“Everyone knows Route 66 because they had a better PR guy, a better song, and a TV show,” Elvis impersonator, artist, and Colfax Avenue historian Jonny Barber once told the Los Angeles Times. But Barber, a Denver, Colorado resident, wants to put the spotlight on another notable U.S. thruway: Colorado’s wild and unpredictable Colfax Avenue.
In 2017, Barber opened the Colfax Museum to preserve the street’s legacy. He’d been storing all his Colfax memorabilia—which includes odd treasures like a stegosaurus footprint dating back 150 million years, posters, and a hotel room door broken by a drunk guest at the bed and breakfast he and his wife used to run—in his basement, and now he’s moved it into a proper museum.
Even before he opened the museum, Barber spent the last 14 years acting as the keeper of Colfax history. And what a history it has been.
Beat Generation stalwart Neal Cassady met a Columbia University student at a Denver public library on Colfax. That student, named Hal Chase, later introduced Cassady to Jack Kerouac and Allen Ginsberg. If the two hadn’t met, “there would have been no Beat generation,” said Barber.
Clint Eastwood filmed Every Which Way But Loose on Colfax. It was once the site of the world’s biggest laundromat. The adventurous sorts could even wrestle a reptile at the Alligator Garden that called the street home. There’s even an oft-repeated story that Playboy magazine called the street “the longest, wickedest street in America” (though this is up for debate).

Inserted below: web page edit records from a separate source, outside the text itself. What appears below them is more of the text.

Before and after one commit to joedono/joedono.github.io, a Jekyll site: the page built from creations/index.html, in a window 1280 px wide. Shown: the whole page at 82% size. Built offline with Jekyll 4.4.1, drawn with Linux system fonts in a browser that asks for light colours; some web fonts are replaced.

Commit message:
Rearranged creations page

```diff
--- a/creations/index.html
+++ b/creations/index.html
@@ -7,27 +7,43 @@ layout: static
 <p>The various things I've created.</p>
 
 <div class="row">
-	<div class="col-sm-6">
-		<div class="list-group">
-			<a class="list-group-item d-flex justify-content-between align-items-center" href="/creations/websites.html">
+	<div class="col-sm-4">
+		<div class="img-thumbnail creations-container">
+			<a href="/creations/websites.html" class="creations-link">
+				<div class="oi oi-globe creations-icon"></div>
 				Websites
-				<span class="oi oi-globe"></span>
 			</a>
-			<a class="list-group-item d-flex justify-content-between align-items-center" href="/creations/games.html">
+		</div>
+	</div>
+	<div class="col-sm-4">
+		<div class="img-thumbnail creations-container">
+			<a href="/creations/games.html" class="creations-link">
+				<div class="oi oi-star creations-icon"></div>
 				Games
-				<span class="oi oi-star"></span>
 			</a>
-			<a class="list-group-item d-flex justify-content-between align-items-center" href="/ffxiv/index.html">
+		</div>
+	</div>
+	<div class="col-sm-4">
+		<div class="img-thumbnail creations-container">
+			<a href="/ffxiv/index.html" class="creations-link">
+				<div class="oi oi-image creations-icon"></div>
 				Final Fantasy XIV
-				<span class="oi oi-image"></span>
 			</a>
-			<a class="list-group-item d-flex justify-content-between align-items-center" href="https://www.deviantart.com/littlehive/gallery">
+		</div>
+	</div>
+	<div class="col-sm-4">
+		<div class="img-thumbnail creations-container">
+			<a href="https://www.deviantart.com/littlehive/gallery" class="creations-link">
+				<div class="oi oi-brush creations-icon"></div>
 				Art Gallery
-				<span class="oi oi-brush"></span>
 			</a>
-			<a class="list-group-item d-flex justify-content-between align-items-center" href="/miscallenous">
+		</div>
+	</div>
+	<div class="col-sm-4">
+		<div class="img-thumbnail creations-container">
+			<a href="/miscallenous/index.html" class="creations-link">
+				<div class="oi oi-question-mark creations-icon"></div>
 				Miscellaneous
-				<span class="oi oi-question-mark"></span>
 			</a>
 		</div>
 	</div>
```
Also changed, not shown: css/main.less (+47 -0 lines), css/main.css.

Wickedest or not, Barber wants to preserve it all. Barber’s Colfax Museum was housed in a space provided by a local florist, until the building was sold, forcing Barber to relocate to Lakewood. For Barber, the weird history of the highway is worth protecting, no matter what the future holds. “If Colfax looks different in 20 years,” he said. “I can’t change that, but I can create a time capsule full of its stories and tall tales.”
Colfax Avenue runs 32 miles through the Denver Metro area, starting at I-70 as it exits Mt. Vernon Canyon and cutting its way east to Strasbourg, Colo., where it ends at Headlight Road.
Colfax Avenue forms part of US Route 40, which stretches for 490 miles across Colorado and originally stretched across the country, from Atlantic City, New Jersey all the way to San Francisco. These days, this little ribbon of Americana cuts off at Silver Creek Junction, Utah, 50 miles east of Salt Lake City.
Update as of September 2021: The museum closed in 2020 due to flood damage. Some of the artifacts have been spread along Colfax Avenue until the owners locate a new location for the entire collection. Check their website to see where the current artifacts on display are.
Know Before You Go
The museum is open from 11:00 to 5:30. Check the museum Web page for the most current information.